“I’m having the best time because my character has gone crazy. People have to take care of me in this because my character has mental issues,” Allen said. “Because it’s Stephen King, the tone is also different than what I’ve done before. I have really enjoyed it, and they have to take care of me for once.”
The show began filming in October and will be available as an eight-episode limited series, co-starring Julianne Moore, Clive Owen and Jennifer Jason Leigh. J.J. Abrams’ Bad Robot and Warner Bros. are producing the series, Stephen King has written each episode, and director Pablo Larraín will take the helm for all episodes as well.
“Usually in television, they have a separate director for each episode, but we’re shooting it like it’s one big movie,” Allen added. “Pablo has a great vision for the material, and he’s just wonderful to work with.”
Even though Allen has been at this for years, there’s still a palpable excitement when she discusses her upcoming roles and the acting craft. At this point in her career, she’s able to choose her roles carefully and discern what’s meaningful to her.
“I think the bottom line in the most, most basic sense is, when I read a script, do I want to turn the page?” she said. “If I do, I’ve got to know, I’ve got to turn the page to see what happens next. There’s that element, where you like the writing to be good.”
Allen also noted that acting jobs are still about relationships and how she feels when working with people. This comes as no surprise, as Allen has been a team player since her time on NIU’s stages.
Nothing illustrates this better than Allen’s dedication to NIU. She starred in a Broadway play called “The Waverly Gallery” in 2019, and when a group of NIU alumni and NIU President Lisa Freeman came to see the production, she agreed to meet with them afterwards and have dinner—an experience that impressed all Huskies who attended. When asked why she made the evening a priority in a busy theater season, it came back to her strong work ethic.

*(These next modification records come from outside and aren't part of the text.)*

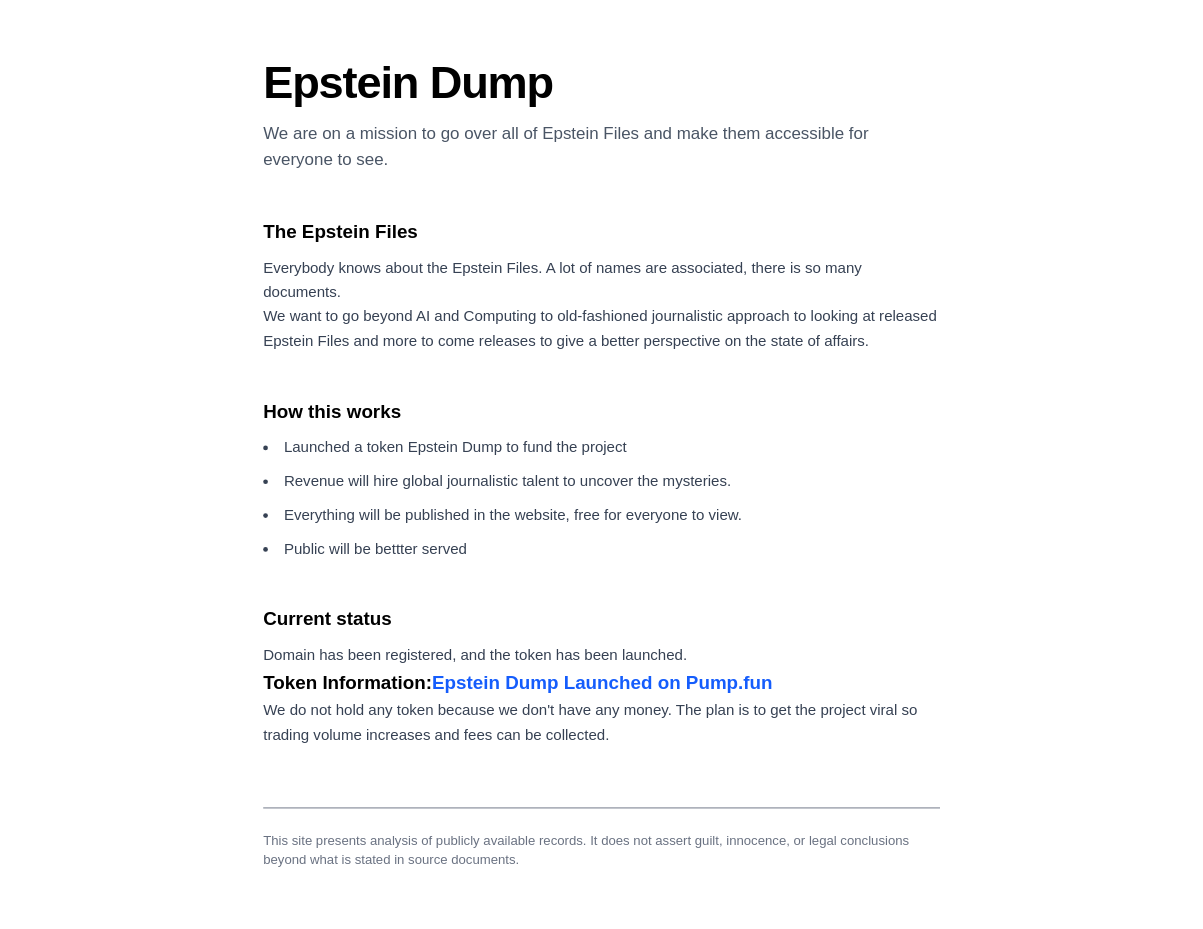
Repository: dayvoid97/epsteindump
Page: /
An editor plug-in stored every save of this project. The page is shown before and after the next save, followed by the edit.
The browser window is 1280 px wide. The pictures show the whole page, at 94% of full size.
The project was rebuilt for these pictures with package versions that can differ from the ones it lists, and the page was loaded fresh each time. The framework's server and built-in components were replaced by stand-ins that run in the browser. Also part of the build but not shown: next.config.ts.

Above is the page before, as saved 2026-02-02 02:28:05.

### app/layout.tsx
import type { Metadata } from 'next'
import { Geist, Geist_Mono } from 'next/font/google'
import Script from 'next/script'
import './globals.css'

const geistSans = Geist({
  variable: '--font-geist-sans',
  subsets: ['latin'],
})

const geistMono = Geist_Mono({
  variable: '--font-geist-mono',
  subsets: ['latin'],
})

export const metadata: Metadata = {
  title: 'The Epstein Files',
  description: 'Readable analysis of publicly released Epstein-related documents.',
}

export default function RootLayout({
  children,
}: Readonly<{
  children: React.ReactNode
}>) {
  return (
    <html lang="en">
      <head>
        {/* Google Analytics (GA4) */}
        <Script
          src="https://www.googletagmanager.com/gtag/js?id=G-BQLDPN3H1B"
          strategy="afterInteractive"
        />
        <Script id="ga4-init" strategy="afterInteractive">
          {`
            window.dataLayer = window.dataLayer || [];
            function gtag(){dataLayer.push(arguments);}
            gtag('js', new Date());
            gtag('config', 'G-BQLDPN3H1B');
          `}
        </Script>
        {/* End Google Analytics */}
      </head>

      <body className={`${geistSans.variable} ${geistMono.variable} antialiased`}>{children}</body>
    </html>
  )
}

### app/page.tsx
export default function Home() {
  return (
    <main className="min-h-screen bg-white text-black">
      <div className="max-w-3xl mx-auto px-6 py-16">
        {/* Header */}
        <header className="mb-12">
          <h1 className="text-4xl md:text-5xl font-semibold tracking-tight">Epstein Dump</h1>
          <p className="mt-4 text-lg text-gray-600">
            We are on a mission to go over all of Epstein Files and make them accessible for
            everyone to see.
          </p>
        </header>

        {/* Mission */}
        <section className="mb-12">
          <h2 className="font-bold text-xl  mb-3">The Epstein Files</h2>
          <p className="text-gray-700 leading-relaxed">
            Everybody knows about the Epstein Files. A lot of names are associated, there is so many
            documents.
          </p>

          <p className="text-gray-700 leading-relaxed">
            We want to go beyond AI and Computing to old-fashioned journalistic approach to looking
            at released Epstein Files and more to come releases to give a better perspective on the
            state of affairs.
          </p>
        </section>

        {/* What to Expect */}
        <section className="mb-12">
          <h2 className="text-xl font-bold mb-3">How this works</h2>
          <ul className="space-y-3 text-gray-700 list-disc list-inside">
            <li>Launched a token Epstein Dump to fund the project</li>
            <li>Revenue will hire global journalistic talent to uncover the mysteries. </li>
            <li>Everything will be published in the website, free for everyone to view. </li>
            <li>Public will be bettter served</li>
          </ul>
        </section>

        {/* Status */}
        <section className="mb-16">
          <h2 className="text-xl font-bold mb-3">Current status</h2>
          <p className="text-gray-700 leading-relaxed">
            Domain has been registered, and the token has been launched.
          </p>
          <p className=" font-bold text-xl  leading-relaxed">
            Token Information:
            <a
              href="https://pump.fun/coin/AjRmSm4ZyLYUZ9ftCfi5yzLexpvPSRJtbccKJ99Dpump"
              className="text-blue-600"
            >
              Epstein Dump Launched on Pump.fun
            </a>
          </p>
          <p className="text-gray-700 leading-relaxed">
            We do not hold any token because we don't have any money. The plan is to get the project
            viral so trading volume increases and fees can be collected.
          </p>
        </section>

        {/* Footer */}
        <footer className="border-t pt-6 text-sm text-gray-500">
          <p>
            This site presents analysis of publicly available records. It does not assert guilt,
            innocence, or legal conclusions beyond what is stated in source documents.
          </p>
        </footer>
      </div>
    </main>
  )
}

Loaded but not shown: app/globals.css (common file)

After the next save:
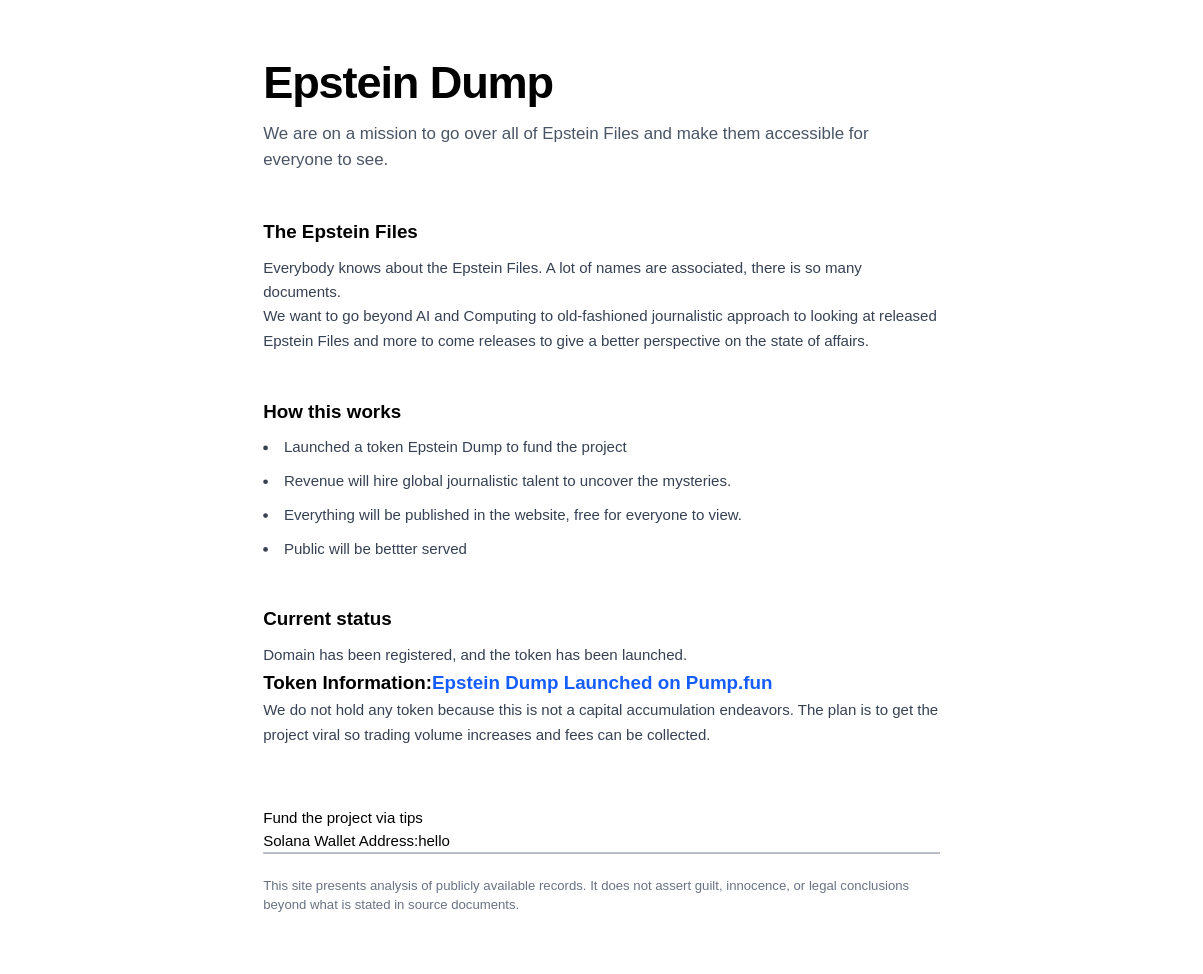
Saved 83 s later.
--- a/app/page.tsx
+++ b/app/page.tsx
@@ -53,8 +53,16 @@
             </a>
           </p>
           <p className="text-gray-700 leading-relaxed">
-            We do not hold any token because we don't have any money. The plan is to get the project
-            viral so trading volume increases and fees can be collected.
+            We do not hold any token because this is not a capital accumulation endeavors. The plan
+            is to get the project viral so trading volume increases and fees can be collected.
+          </p>
+        </section>
+
+        <section>
+          <h2> Fund the project via tips</h2>
+
+          <p>
+            Solana Wallet Address:<span>hello</span>{' '}
           </p>
         </section>
 
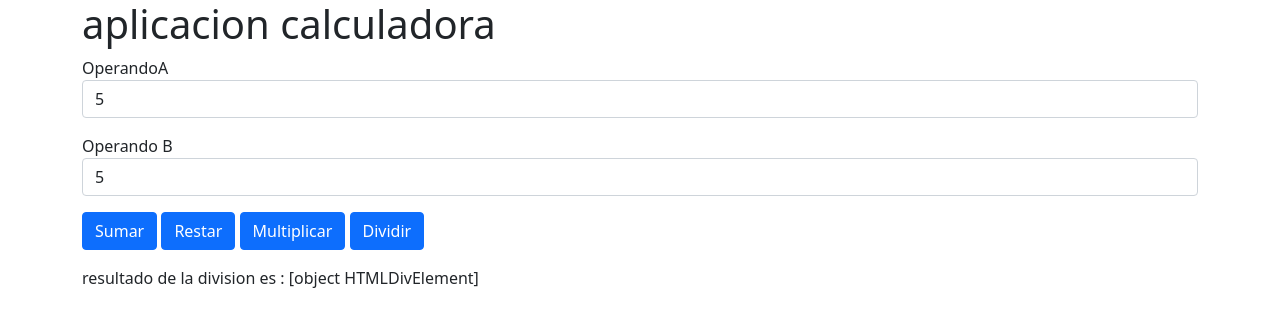
Repository: iwinser117/dw
Page: javascript udemy 43/ejercices/calculadora/index.html
These files come from the project's save history. The page is drawn as it stood at one moment and after the next save; the edit follows.
The browser window is 1280 px wide. The pictures show the whole page.
Empty fields were first filled with sample values (such as "Sample", 5 or name@example.com).
After loading, the first visible `button[onclick="dividir()"]` was clicked once.

Above is the page before, as saved 2022-10-02 12:21:49.

After the next save:
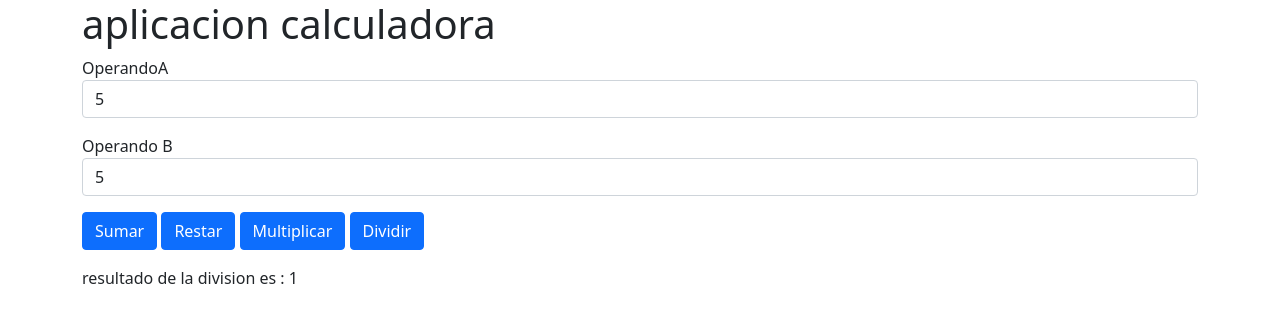
Saved 29 s later.
--- a/javascript udemy 43/ejercices/calculadora/js/app.js
+++ b/javascript udemy 43/ejercices/calculadora/js/app.js
@@ -34,6 +34,6 @@ function dividir(){
     let resultadoDivision= parseInt(operandoA.value) / parseInt(operandoB.value);
     if (isNaN(resultadoDivision))
         resultadoDivision = `la operacion le faltan numeros`;
-    document.getElementById(`resultadoDivision`).innerHTML = `resultado de la division es : ${resultadoResta}`;
+    document.getElementById(`resultadoDivision`).innerHTML = `resultado de la division es : ${resultadoDivision}`;
     console.log(`resultado de la division es : ${resultadoDivision}`);
 }
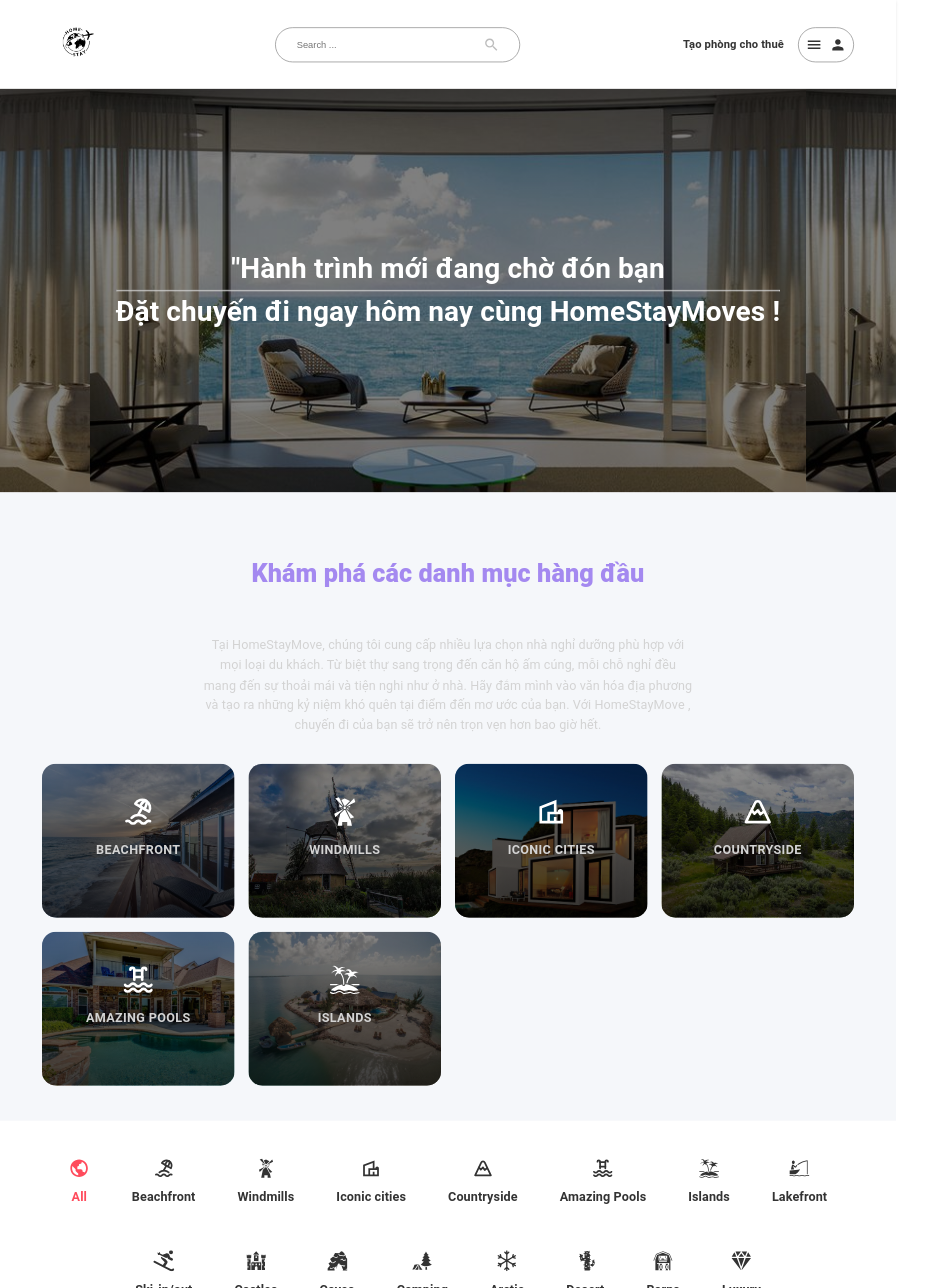
Repository: minhquang203/Homestay
Page: / (app in client/)
An editor plug-in stored every save of this project. The page is shown before and after the next save, followed by the edit.
The browser window is 1280 px wide. The page is 1342 px wide, so the pictures cover 1342 px, including what lies to the right of the window. The pictures show the part of the page from y = 0 to 1840 px (the page is 2822 px tall), at 70% of full size.
The page's requests for data from a server got no answer. The project was rebuilt for these pictures with package versions that can differ from the ones it lists, and the page was loaded fresh each time. No one was signed in, and anything a server would have sent is missing. Also part of the build but not shown: client/src/styles/ListingCard.scss, client/src/components/ListingCard.jsx, client/src/styles/variable.scss, client/src/styles/List.scss, client/src/pages/CategoryPage.jsx, client/src/styles/CreateListing.scss, client/src/pages/CreateListing.jsx, client/src/styles/ListingDetails.scss and 17 more.

Above is the page before, as saved 2025-04-04 00:01:06.

After the next save:
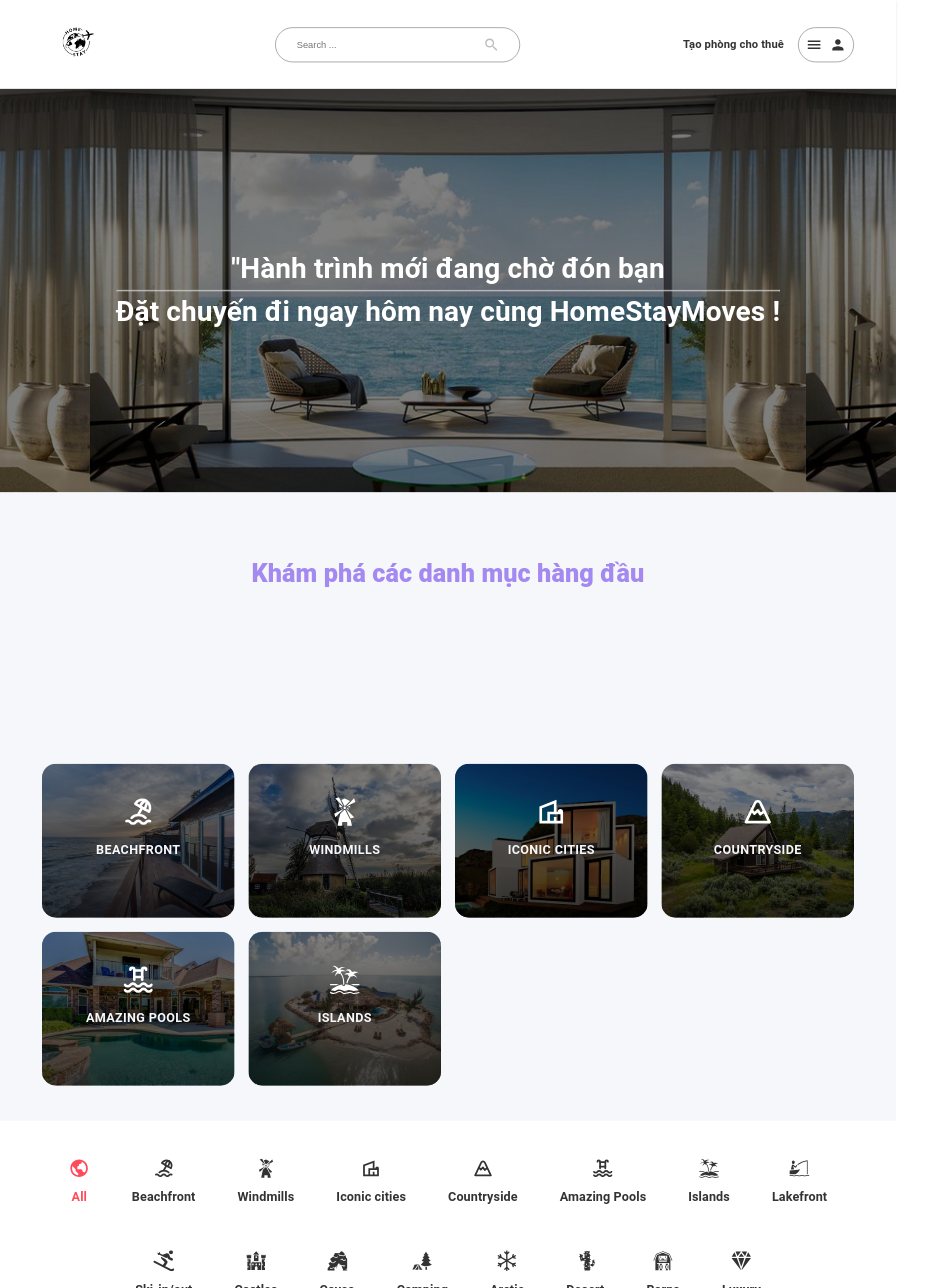
Saved 14 s later.
--- a/client/src/styles/Categories.scss
+++ b/client/src/styles/Categories.scss
@@ -19,7 +19,7 @@
   p {
     max-width: 700px;
     font-size: 18px;
-    color: lightgrey;
+    color: $lightgrey;
     line-height: 1.6;
     margin-bottom: 40px;
   }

“I think it’s just important to remember where you come from, and I think NIU sort of espouses Midwestern values in its approach to education,” she said. “It’s incredibly valuable. It ties me to my roots, to where I came from.”